The role of connection in the efficacy of animal-assisted therapies: A scoping review

Sharron Beggs, Rob Townsend


INTRODUCTION: There is an undeniable connection between humans and animals, with the relationship between the two being well documented across the centuries of history and storytelling.

METHODS: This article outlines a scoping review of the literature and research exploring the history, efficacy, and currency of animal assisted therapies (AATs) as they have developed in recent decades within human services and social work programmes.

FINDINGS AND IMPLICATIONS: Archaeological research suggests a mutualistic relationship has existed between canines and humans dating back 140,000 years evolving to deepened connections between animals and behaviourally modern humans including 15,000 years of animal domestication. These connections have generated relationships where animals both work for and with humans, assuming diverse roles ranging from service animal to companion pet, from livestock to live entertainment, from symbolic idol to science experiment and, as demonstrated in this article, as co-therapist or therapeutic medium in psychotherapeutic, human services and social work practice processes.

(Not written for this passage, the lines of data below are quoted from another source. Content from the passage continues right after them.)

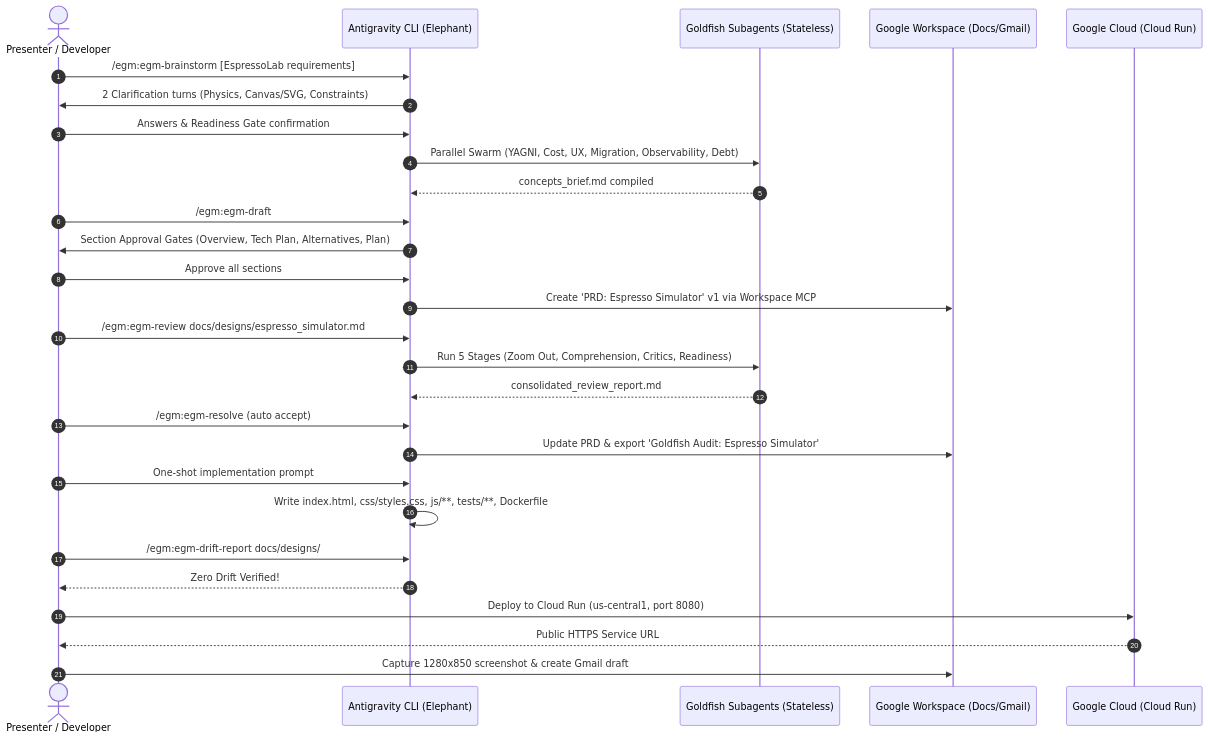
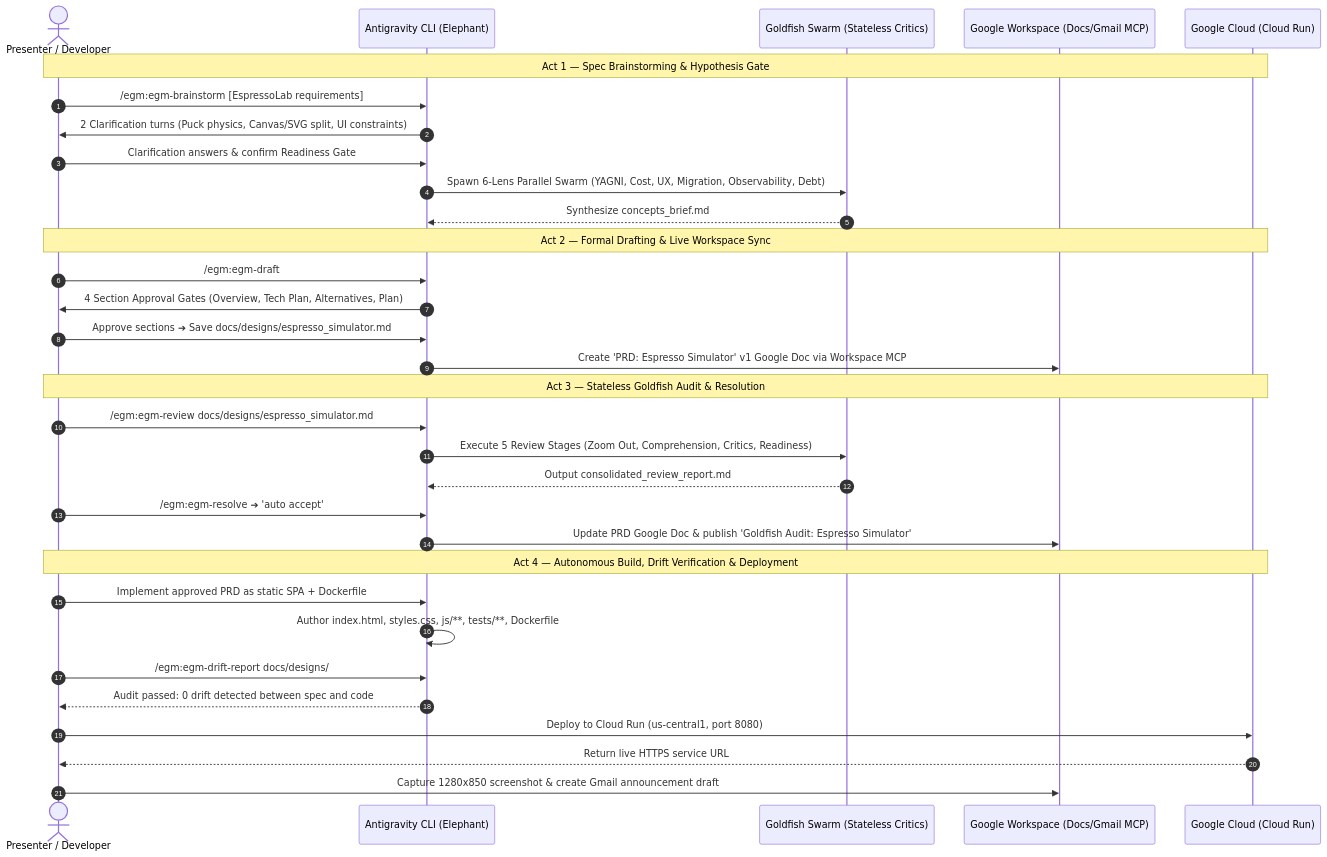
The third of 4 diagrams in README.md (vinay-google/devfest-espressolab-demo), drawn with Mermaid before and after one commit. The commit also changed other lines of this file, not shown here.

Commit message:
docs: redesign diagrams for high readability and add barista coach decision tree

````diff
--- a/README.md
+++ b/README.md
@@ -120,31 +128,38 @@
 ```mermaid
 sequenceDiagram
     autonumber
-    actor Speaker as Presenter / Developer
+    actor Presenter as Presenter / Developer
     participant AGY as Antigravity CLI (Elephant)
-    participant GF as Goldfish Subagents (Stateless)
-    participant Drive as Google Workspace (Docs/Gmail)
+    participant GF as Goldfish Swarm (Stateless Critics)
+    participant Drive as Google Workspace (Docs/Gmail MCP)
     participant GCP as Google Cloud (Cloud Run)
 
-    Speaker->>AGY: /egm:egm-brainstorm [EspressoLab requirements]
-    AGY->>Speaker: 2 Clarification turns (Physics, Canvas/SVG, Constraints)
-    Speaker->>AGY: Answers & Readiness Gate confirmation
-    AGY->>GF: Parallel Swarm (YAGNI, Cost, UX, Migration, Observability, Debt)
-    GF-->>AGY: concepts_brief.md compiled
-    Speaker->>AGY: /egm:egm-draft
-    AGY->>Speaker: Section Approval Gates (Overview, Tech Plan, Alternatives, Plan)
-    Speaker->>AGY: Approve all sections
-    AGY->>Drive: Create 'PRD: Espresso Simulator' v1 via Workspace MCP
-    Speaker->>AGY: /egm:egm-review docs/designs/espresso_simulator.md
-    AGY->>GF: Run 5 Stages (Zoom Out, Comprehension, Critics, Readiness)
-    GF-->>AGY: consolidated_review_report.md
-    Speaker->>AGY: /egm:egm-resolve (auto accept)
-    AGY->>Drive: Update PRD & export 'Goldfish Audit: Espresso Simulator'
-    Speaker->>AGY: One-shot implementation prompt
-    AGY->>AGY: Write index.html, css/styles.css, js/**, tests/**, Dockerfile
-    Speaker->>AGY: /egm:egm-drift-report docs/designs/
-    AGY-->>Speaker: Zero Drift Verified!
-    Speaker->>GCP: Deploy to Cloud Run (us-central1, port 8080)
-    GCP-->>Speaker: Public HTTPS Service URL
-    Speaker->>Drive: Capture 1280x850 screenshot & create Gmail draft
+    Note over Presenter,GCP: Act 1 — Spec Brainstorming & Hypothesis Gate
+    Presenter->>AGY: /egm:egm-brainstorm [EspressoLab requirements]
+    AGY->>Presenter: 2 Clarification turns (Puck physics, Canvas/SVG split, UI constraints)
+    Presenter->>AGY: Clarification answers & confirm Readiness Gate
+    AGY->>GF: Spawn 6-Lens Parallel Swarm (YAGNI, Cost, UX, Migration, Observability, Debt)
+    GF-->>AGY: Synthesize concepts_brief.md
+
+    Note over Presenter,GCP: Act 2 — Formal Drafting & Live Workspace Sync
+    Presenter->>AGY: /egm:egm-draft
+    AGY->>Presenter: 4 Section Approval Gates (Overview, Tech Plan, Alternatives, Plan)
+    Presenter->>AGY: Approve sections ➔ Save docs/designs/espresso_simulator.md
+    AGY->>Drive: Create 'PRD: Espresso Simulator' v1 Google Doc via Workspace MCP
+
+    Note over Presenter,GCP: Act 3 — Stateless Goldfish Audit & Resolution
+    Presenter->>AGY: /egm:egm-review docs/designs/espresso_simulator.md
+    AGY->>GF: Execute 5 Review Stages (Zoom Out, Comprehension, Critics, Readiness)
+    GF-->>AGY: Output consolidated_review_report.md
+    Presenter->>AGY: /egm:egm-resolve ➔ 'auto accept'
+    AGY->>Drive: Update PRD Google Doc & publish 'Goldfish Audit: Espresso Simulator'
+
+    Note over Presenter,GCP: Act 4 — Autonomous Build, Drift Verification & Deployment
+    Presenter->>AGY: Implement approved PRD as static SPA + Dockerfile
+    AGY->>AGY: Author index.html, styles.css, js/**, tests/**, Dockerfile
+    Presenter->>AGY: /egm:egm-drift-report docs/designs/
+    AGY-->>Presenter: Audit passed: 0 drift detected between spec and code
+    Presenter->>GCP: Deploy to Cloud Run (us-central1, port 8080)
+    GCP-->>Presenter: Return live HTTPS service URL
+    Presenter->>Drive: Capture 1280x850 screenshot & create Gmail announcement draft
 ```
````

Animal assisted therapies; connection; efficacy; psychotherapies; human services; social work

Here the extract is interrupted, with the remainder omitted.